■ Stored items from a collection:
═══
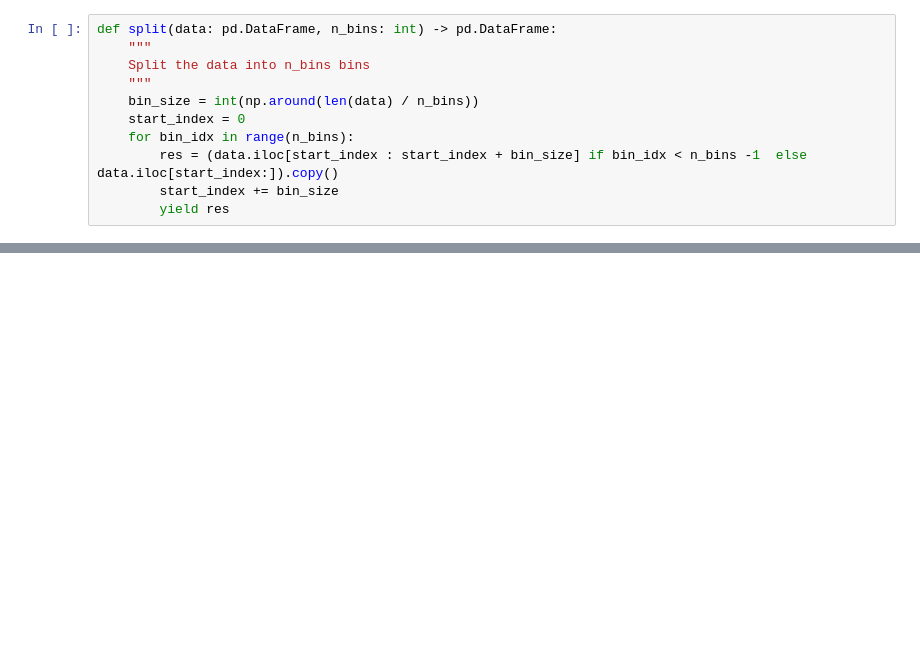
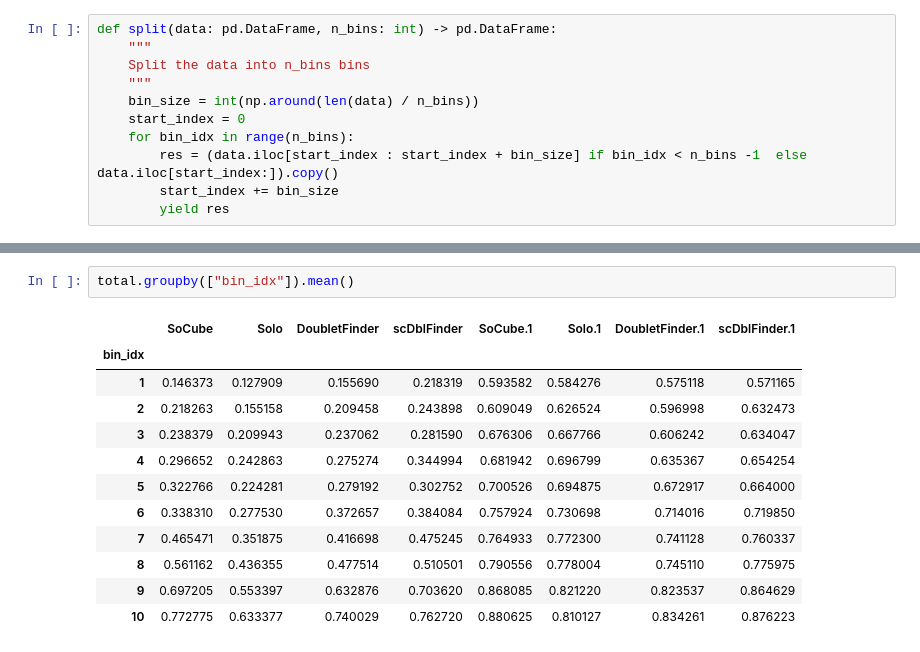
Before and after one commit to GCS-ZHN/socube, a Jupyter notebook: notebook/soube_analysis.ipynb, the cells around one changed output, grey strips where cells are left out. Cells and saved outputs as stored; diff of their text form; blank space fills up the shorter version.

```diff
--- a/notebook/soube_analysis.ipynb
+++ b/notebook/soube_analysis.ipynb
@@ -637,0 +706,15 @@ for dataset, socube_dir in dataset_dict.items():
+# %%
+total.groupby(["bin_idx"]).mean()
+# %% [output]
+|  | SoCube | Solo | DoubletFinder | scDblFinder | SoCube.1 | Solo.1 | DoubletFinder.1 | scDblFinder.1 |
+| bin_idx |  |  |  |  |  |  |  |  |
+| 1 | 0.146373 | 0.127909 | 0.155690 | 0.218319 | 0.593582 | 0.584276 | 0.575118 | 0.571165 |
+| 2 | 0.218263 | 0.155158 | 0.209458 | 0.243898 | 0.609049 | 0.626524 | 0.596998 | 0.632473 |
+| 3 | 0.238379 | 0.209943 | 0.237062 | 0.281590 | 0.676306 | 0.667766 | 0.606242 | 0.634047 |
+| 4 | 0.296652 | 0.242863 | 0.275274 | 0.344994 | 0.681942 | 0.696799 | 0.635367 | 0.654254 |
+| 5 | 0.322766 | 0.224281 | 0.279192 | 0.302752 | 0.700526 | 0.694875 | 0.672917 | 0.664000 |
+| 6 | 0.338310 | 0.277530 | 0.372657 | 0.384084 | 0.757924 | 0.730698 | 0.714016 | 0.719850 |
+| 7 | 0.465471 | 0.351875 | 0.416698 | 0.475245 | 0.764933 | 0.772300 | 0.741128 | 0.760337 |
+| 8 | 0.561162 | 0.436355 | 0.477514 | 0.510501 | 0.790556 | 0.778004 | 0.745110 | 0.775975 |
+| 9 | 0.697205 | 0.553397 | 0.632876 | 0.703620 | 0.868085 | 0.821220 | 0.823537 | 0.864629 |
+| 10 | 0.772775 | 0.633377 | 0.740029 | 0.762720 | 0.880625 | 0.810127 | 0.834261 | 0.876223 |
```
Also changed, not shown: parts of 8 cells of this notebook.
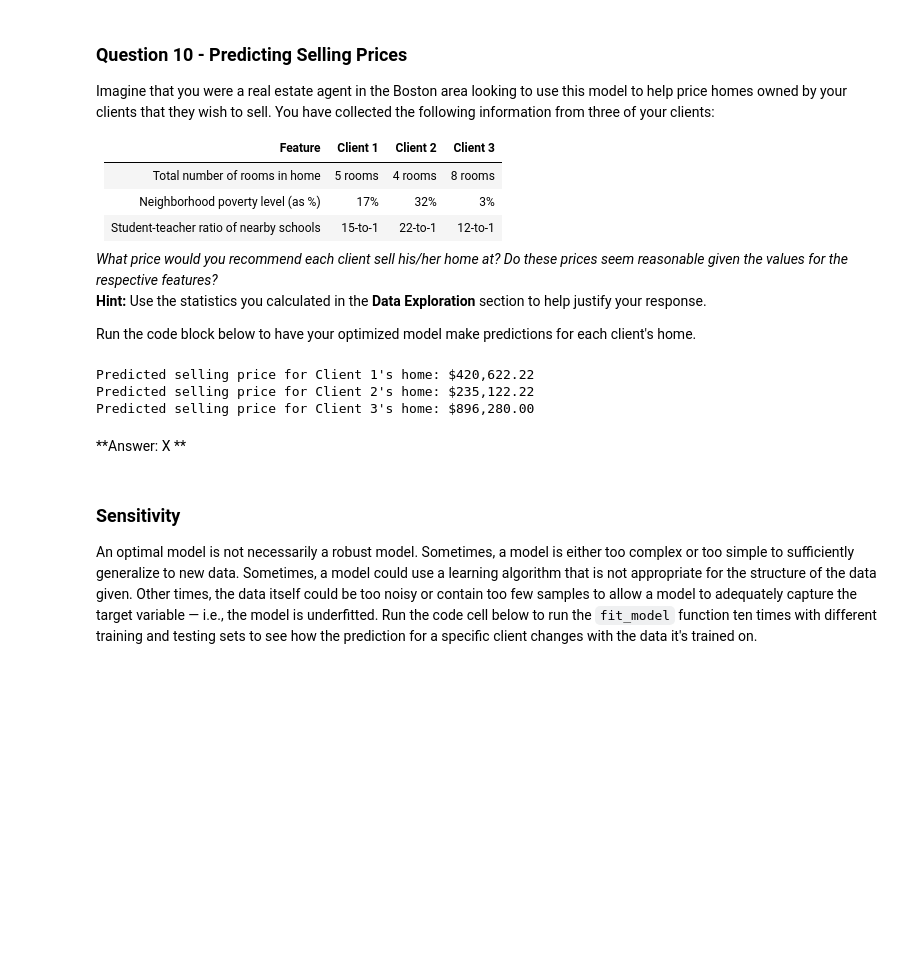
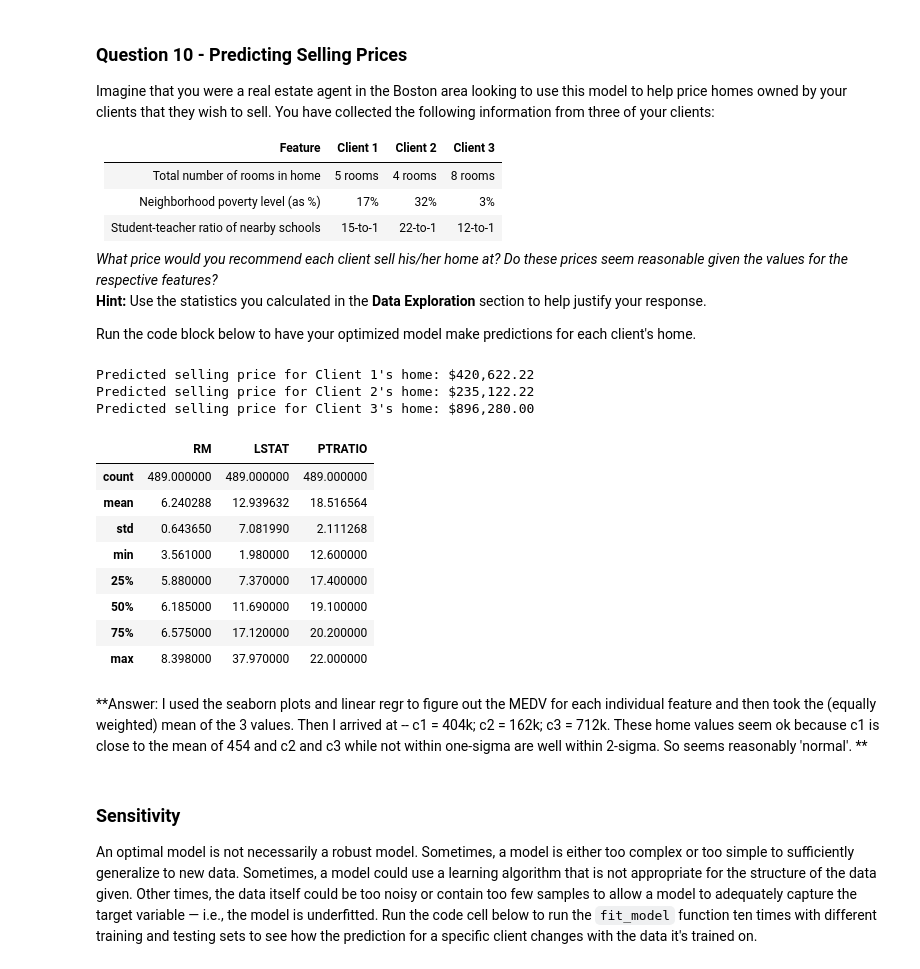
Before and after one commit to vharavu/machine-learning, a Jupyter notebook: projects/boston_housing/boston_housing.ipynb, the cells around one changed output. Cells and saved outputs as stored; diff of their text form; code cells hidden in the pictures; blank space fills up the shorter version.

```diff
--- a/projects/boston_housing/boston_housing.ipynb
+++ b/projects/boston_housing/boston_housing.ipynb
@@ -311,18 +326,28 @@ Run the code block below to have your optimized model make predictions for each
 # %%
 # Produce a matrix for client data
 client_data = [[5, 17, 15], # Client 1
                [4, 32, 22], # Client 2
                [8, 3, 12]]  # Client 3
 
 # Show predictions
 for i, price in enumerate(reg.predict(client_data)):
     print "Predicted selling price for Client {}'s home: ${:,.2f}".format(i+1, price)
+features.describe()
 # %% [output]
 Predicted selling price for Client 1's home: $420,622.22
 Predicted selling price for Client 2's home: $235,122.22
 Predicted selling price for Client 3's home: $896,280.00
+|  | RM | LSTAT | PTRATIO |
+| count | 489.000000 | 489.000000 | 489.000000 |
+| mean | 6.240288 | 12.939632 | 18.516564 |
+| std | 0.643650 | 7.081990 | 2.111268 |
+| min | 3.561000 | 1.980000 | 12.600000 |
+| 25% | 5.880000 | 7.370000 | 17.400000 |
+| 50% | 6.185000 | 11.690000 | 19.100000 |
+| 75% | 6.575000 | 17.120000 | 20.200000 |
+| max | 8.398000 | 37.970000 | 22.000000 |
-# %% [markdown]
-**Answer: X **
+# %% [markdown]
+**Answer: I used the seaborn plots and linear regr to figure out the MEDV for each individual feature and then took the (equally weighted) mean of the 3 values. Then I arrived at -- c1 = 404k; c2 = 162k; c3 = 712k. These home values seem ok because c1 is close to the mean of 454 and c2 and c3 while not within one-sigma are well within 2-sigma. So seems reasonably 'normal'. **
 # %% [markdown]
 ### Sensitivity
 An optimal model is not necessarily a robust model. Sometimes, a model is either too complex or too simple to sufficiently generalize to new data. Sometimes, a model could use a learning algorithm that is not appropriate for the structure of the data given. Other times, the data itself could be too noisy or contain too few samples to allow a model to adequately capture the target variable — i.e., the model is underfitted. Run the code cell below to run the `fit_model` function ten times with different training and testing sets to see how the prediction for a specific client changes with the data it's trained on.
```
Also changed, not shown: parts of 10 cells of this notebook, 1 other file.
═══
■ WORK TO BE COMPLETED:
Print all the records exactly, minus any images.

■ EXERCISE SOLUTION:
Before and after one commit to GCS-ZHN/socube, a Jupyter notebook: notebook/soube_analysis.ipynb, the cells around one changed output, grey strips where cells are left out. Cells and saved outputs as stored; diff of their text form; blank space fills up the shorter version.

```diff
--- a/notebook/soube_analysis.ipynb
+++ b/notebook/soube_analysis.ipynb
@@ -637,0 +706,15 @@ for dataset, socube_dir in dataset_dict.items():
+# %%
+total.groupby(["bin_idx"]).mean()
+# %% [output]
+|  | SoCube | Solo | DoubletFinder | scDblFinder | SoCube.1 | Solo.1 | DoubletFinder.1 | scDblFinder.1 |
+| bin_idx |  |  |  |  |  |  |  |  |
+| 1 | 0.146373 | 0.127909 | 0.155690 | 0.218319 | 0.593582 | 0.584276 | 0.575118 | 0.571165 |
+| 2 | 0.218263 | 0.155158 | 0.209458 | 0.243898 | 0.609049 | 0.626524 | 0.596998 | 0.632473 |
+| 3 | 0.238379 | 0.209943 | 0.237062 | 0.281590 | 0.676306 | 0.667766 | 0.606242 | 0.634047 |
+| 4 | 0.296652 | 0.242863 | 0.275274 | 0.344994 | 0.681942 | 0.696799 | 0.635367 | 0.654254 |
+| 5 | 0.322766 | 0.224281 | 0.279192 | 0.302752 | 0.700526 | 0.694875 | 0.672917 | 0.664000 |
+| 6 | 0.338310 | 0.277530 | 0.372657 | 0.384084 | 0.757924 | 0.730698 | 0.714016 | 0.719850 |
+| 7 | 0.465471 | 0.351875 | 0.416698 | 0.475245 | 0.764933 | 0.772300 | 0.741128 | 0.760337 |
+| 8 | 0.561162 | 0.436355 | 0.477514 | 0.510501 | 0.790556 | 0.778004 | 0.745110 | 0.775975 |
+| 9 | 0.697205 | 0.553397 | 0.632876 | 0.703620 | 0.868085 | 0.821220 | 0.823537 | 0.864629 |
+| 10 | 0.772775 | 0.633377 | 0.740029 | 0.762720 | 0.880625 | 0.810127 | 0.834261 | 0.876223 |
```
Also changed, not shown: parts of 8 cells of this notebook.
Before and after one commit to vharavu/machine-learning, a Jupyter notebook: projects/boston_housing/boston_housing.ipynb, the cells around one changed output. Cells and saved outputs as stored; diff of their text form; code cells hidden in the pictures; blank space fills up the shorter version.

```diff
--- a/projects/boston_housing/boston_housing.ipynb
+++ b/projects/boston_housing/boston_housing.ipynb
@@ -311,18 +326,28 @@ Run the code block below to have your optimized model make predictions for each
 # %%
 # Produce a matrix for client data
 client_data = [[5, 17, 15], # Client 1
                [4, 32, 22], # Client 2
                [8, 3, 12]]  # Client 3
 
 # Show predictions
 for i, price in enumerate(reg.predict(client_data)):
     print "Predicted selling price for Client {}'s home: ${:,.2f}".format(i+1, price)
+features.describe()
 # %% [output]
 Predicted selling price for Client 1's home: $420,622.22
 Predicted selling price for Client 2's home: $235,122.22
 Predicted selling price for Client 3's home: $896,280.00
+|  | RM | LSTAT | PTRATIO |
+| count | 489.000000 | 489.000000 | 489.000000 |
+| mean | 6.240288 | 12.939632 | 18.516564 |
+| std | 0.643650 | 7.081990 | 2.111268 |
+| min | 3.561000 | 1.980000 | 12.600000 |
+| 25% | 5.880000 | 7.370000 | 17.400000 |
+| 50% | 6.185000 | 11.690000 | 19.100000 |
+| 75% | 6.575000 | 17.120000 | 20.200000 |
+| max | 8.398000 | 37.970000 | 22.000000 |
-# %% [markdown]
-**Answer: X **
+# %% [markdown]
+**Answer: I used the seaborn plots and linear regr to figure out the MEDV for each individual feature and then took the (equally weighted) mean of the 3 values. Then I arrived at -- c1 = 404k; c2 = 162k; c3 = 712k. These home values seem ok because c1 is close to the mean of 454 and c2 and c3 while not within one-sigma are well within 2-sigma. So seems reasonably 'normal'. **
 # %% [markdown]
 ### Sensitivity
 An optimal model is not necessarily a robust model. Sometimes, a model is either too complex or too simple to sufficiently generalize to new data. Sometimes, a model could use a learning algorithm that is not appropriate for the structure of the data given. Other times, the data itself could be too noisy or contain too few samples to allow a model to adequately capture the target variable — i.e., the model is underfitted. Run the code cell below to run the `fit_model` function ten times with different training and testing sets to see how the prediction for a specific client changes with the data it's trained on.
```
Also changed, not shown: parts of 10 cells of this notebook, 1 other file.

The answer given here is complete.